 When Washington County joined with Clay County in 1990 the hospice became known as Meadowlark Hospice.  It seemed important to have a Tree of Light ceremony in their community in a prominent place so that it could be alight, reminding people of their loved ones throughout the season.  We used a tree on the Courthouse Square for several years until hospice bought a tree in memory of one of our volunteers, Franklin Lull, who had been influential years before in bringing hospice to Washington County.  The county allowed us to plant a scotch pine tree on the Courthouse Square. 

In two years, Marshall County joined Meadowlark Hospice and the tradition was begun there.  The city allowed us to put a tree on the corner of the railroad care property at the end of Main Street in downtown Marysville.  Anita Droll and her husband, Mark, were a great help with the Marysville tree. 

Frankfort got active and following two bereavement groups there, there was a core of people who wanted to be volunteers and Charlotte Topel, the volunteer coordinator at the time, worked with them to have a Tree of Light ceremony in the nursing home there.  The lighting took place with the residents and community present.  The Volunteer Coordinator took over the planning and coordinating of the services with her volunteers in 2000.

When Cloud and Republic counties joined Meadowlark Hospice, the tradition was carried on there.  Republic had a Tree of Light ceremony and for the first year the coordinator there helped.  The next year a volunteer committee took over.  The tree was located inside the Courthouse.  Katrina Jones, Hospice social worker, helped with these programs.  Cloud County had their tree inside the Courthouse, a committee of volunteers helped with their program. 

The coordination of gathering money for gifts, listing the givers and recipients and seeing that the lists were updated every Friday was a huge task, and was coordinated and remains so by Charron Cales. 

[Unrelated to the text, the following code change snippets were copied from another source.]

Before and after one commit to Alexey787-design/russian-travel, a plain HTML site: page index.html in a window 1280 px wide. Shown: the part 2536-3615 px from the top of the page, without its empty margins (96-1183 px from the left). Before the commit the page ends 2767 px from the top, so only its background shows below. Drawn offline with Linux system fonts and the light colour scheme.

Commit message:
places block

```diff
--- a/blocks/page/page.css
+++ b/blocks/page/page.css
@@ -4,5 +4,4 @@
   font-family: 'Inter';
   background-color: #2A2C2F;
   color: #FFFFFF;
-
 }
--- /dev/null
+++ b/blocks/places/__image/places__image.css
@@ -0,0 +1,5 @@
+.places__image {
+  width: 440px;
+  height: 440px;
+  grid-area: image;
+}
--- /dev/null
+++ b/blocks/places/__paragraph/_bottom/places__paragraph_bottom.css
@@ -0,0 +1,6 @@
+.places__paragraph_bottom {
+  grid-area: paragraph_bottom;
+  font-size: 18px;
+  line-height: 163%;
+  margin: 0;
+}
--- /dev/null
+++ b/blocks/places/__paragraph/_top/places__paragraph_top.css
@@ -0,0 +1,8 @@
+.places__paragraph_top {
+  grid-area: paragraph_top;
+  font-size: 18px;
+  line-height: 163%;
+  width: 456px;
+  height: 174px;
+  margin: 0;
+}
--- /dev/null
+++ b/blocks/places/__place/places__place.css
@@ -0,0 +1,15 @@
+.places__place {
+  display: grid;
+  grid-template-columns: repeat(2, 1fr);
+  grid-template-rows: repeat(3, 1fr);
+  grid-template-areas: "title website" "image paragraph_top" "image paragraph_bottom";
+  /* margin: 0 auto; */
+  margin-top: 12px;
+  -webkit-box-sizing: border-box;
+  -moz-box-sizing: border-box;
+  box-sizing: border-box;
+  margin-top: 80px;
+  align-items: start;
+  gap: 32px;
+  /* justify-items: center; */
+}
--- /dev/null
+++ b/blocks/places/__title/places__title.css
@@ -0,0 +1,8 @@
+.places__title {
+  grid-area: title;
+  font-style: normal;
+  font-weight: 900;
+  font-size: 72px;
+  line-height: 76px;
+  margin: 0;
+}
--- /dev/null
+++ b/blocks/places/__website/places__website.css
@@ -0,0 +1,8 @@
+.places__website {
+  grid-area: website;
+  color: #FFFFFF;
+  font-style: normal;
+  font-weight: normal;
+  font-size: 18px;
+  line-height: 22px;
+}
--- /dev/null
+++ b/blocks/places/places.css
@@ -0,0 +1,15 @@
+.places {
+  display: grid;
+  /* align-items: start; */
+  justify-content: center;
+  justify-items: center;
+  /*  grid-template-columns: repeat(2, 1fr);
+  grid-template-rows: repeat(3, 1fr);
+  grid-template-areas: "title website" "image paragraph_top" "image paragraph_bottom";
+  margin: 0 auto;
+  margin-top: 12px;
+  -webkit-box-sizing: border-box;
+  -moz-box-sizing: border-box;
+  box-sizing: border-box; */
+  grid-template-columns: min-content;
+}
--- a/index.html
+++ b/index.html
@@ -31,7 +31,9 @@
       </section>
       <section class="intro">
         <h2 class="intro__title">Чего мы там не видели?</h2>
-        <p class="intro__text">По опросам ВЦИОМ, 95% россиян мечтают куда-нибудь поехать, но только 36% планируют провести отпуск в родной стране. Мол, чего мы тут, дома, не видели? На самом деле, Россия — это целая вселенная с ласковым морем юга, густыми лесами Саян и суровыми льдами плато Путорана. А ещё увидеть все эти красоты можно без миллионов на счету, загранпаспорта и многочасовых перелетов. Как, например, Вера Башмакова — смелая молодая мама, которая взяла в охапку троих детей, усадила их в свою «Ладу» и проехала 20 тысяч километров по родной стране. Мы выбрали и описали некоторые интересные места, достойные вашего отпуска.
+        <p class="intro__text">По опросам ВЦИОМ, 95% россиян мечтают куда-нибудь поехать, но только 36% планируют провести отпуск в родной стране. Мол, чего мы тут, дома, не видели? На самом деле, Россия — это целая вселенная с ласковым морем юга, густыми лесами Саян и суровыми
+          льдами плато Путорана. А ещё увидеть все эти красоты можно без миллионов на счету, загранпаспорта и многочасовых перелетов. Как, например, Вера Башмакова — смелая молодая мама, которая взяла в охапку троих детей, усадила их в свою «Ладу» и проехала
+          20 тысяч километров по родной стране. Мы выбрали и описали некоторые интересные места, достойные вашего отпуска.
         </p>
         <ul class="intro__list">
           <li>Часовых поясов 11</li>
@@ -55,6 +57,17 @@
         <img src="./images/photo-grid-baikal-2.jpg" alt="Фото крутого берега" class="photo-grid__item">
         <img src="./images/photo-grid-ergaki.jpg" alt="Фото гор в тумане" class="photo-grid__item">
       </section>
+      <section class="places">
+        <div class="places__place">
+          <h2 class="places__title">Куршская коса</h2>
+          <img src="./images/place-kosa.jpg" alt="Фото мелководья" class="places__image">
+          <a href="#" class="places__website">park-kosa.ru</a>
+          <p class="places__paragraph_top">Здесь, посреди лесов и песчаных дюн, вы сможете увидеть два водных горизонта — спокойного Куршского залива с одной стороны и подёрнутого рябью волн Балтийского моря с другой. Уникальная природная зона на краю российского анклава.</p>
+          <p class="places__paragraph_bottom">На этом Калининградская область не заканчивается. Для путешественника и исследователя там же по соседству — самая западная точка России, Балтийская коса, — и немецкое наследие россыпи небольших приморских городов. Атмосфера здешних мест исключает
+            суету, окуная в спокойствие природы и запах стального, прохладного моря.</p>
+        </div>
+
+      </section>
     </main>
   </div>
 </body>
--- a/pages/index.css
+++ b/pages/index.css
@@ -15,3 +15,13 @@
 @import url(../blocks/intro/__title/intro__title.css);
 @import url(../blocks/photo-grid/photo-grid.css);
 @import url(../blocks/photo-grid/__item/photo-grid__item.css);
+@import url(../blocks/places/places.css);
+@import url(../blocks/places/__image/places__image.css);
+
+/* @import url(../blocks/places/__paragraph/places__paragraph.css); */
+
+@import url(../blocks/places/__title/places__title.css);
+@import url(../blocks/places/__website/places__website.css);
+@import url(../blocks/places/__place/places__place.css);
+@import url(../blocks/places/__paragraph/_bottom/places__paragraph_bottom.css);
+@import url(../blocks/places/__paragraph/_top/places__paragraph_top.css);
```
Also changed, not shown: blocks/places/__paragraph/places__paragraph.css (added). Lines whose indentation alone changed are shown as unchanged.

I always saw the Trees of Light as an opportunity to remember loved ones and acknowledge them at a special time of year.  I personally was always touched at the reading of the names and seeing the trees alight throughout the holiday season.    

By- Kay Lohmiller









Hospice Quilt Project